Since the introduction of digital Covid-19 certificates, Latvians have been travelling relatively actively but the full recovery of the sector is very far away.
Vaccination has allowed the tourism sector to recover a little this year. With the increase in vaccination coverage, travel restrictions have been relaxed in many places and restrictions have been removed in some countries, such as Denmark.
Latvians have also started to travel more actively since the introduction of the certificate. Riga airport accounted for nearly half of the volume of August 2019 – over 390 thousand passengers.
“As far as the autumn season is concerned, we are cautiously optimistic. The number of flights reported by airlines is close to 2019, but of course much will depend on the pandemic situation. Whether there will be any tightening of travel restrictions in Latvia and the world. However, we currently forecast that by the end of the year we could service between 2 and 2.3 million passengers, which is of course very little compared to the 7 million of 2019,” Rīga airport spokeswoman Ilze Salna said.
The airline airBaltic told Latvian Radio that August figures have improved significantly compared to August last year. The airline served more than 280 thousand passengers in August.
“Also, it was 36% higher than in July this year. With each month, we still see demand for trips continuing to rise. This has been possible thanks to reducing travel restrictions and increased vaccination coverage in Latvia and Europe,” said Didzis Rudmanis, airline representative.
Predicting the forthcoming winter is difficult for the time being, since due to the uncertainties of pandemic, passenger tickets are often purchased not earlier than a month before the flight. In the summer, Latvians mostly traveled to Egypt, Turkey and within Europe.
Relatively few travel to Latvia
While Latvians traveled actively after summer, it is more difficult to travel for the tourism sector in Latvia – relatively few tourists are currently coming, said Aija Lubeja-Sube, president of the Association of Latvian Professional Guides.
“There is very little work for tour guides. You can count on your fingers how little. Those who have been working for several years have some customers, but then they are individual tourists [..] But is a little more hopeful than it was last year. Because then there was nothing,” Lubeja-Sube said.
One of the problems is that Latvia is in principle only open to entry from other European countries, which is a small part of the market, said Ēriks Lingebērziņš, head of the Turība University Tourism Research Centre.

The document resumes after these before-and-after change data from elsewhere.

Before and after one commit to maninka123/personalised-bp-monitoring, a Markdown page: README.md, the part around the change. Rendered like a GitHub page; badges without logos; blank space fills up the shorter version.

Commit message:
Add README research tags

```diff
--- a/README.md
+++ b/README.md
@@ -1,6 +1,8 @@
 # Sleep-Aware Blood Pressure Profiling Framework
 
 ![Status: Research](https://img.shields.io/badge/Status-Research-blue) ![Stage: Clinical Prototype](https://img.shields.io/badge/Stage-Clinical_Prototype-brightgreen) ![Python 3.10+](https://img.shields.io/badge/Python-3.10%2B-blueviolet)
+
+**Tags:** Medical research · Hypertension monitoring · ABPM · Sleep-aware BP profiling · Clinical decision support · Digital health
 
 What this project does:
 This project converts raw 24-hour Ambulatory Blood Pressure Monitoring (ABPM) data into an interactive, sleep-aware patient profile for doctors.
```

For residents of third countries, even if they have received vaccines recognized in Europe, it is necessary to obtain a vaccination certificate recognized in Latvia. Vaccination certificates of the UK are likely to be recognized in Latvia in the near future. The industry hopes that documents obtained in other countries will be recognized in time.
“We still have a difficult situation that such an important segment of foreign travelers, i.e., families with children from Lithuania and Estonia, can come to Latvia very limitedly, given that we consider everyone aged 12 and over as adults [..] In this way, the market is limited,” Lingebērziņš said.
Similarly, the situation is difficult with the Russian market, which until now represented 30% of Latvia’s incoming tourism market. In particular, those who have received the Sputnik vaccine manufactured in Russia are also unable to obtain a European valid vaccination certificate because the vaccine in question has not been registered with the European Medicines Agency.
The sector is currently developing a dialogue with the Ministry of Economics to discuss how to expand tourists’ access to Latvia.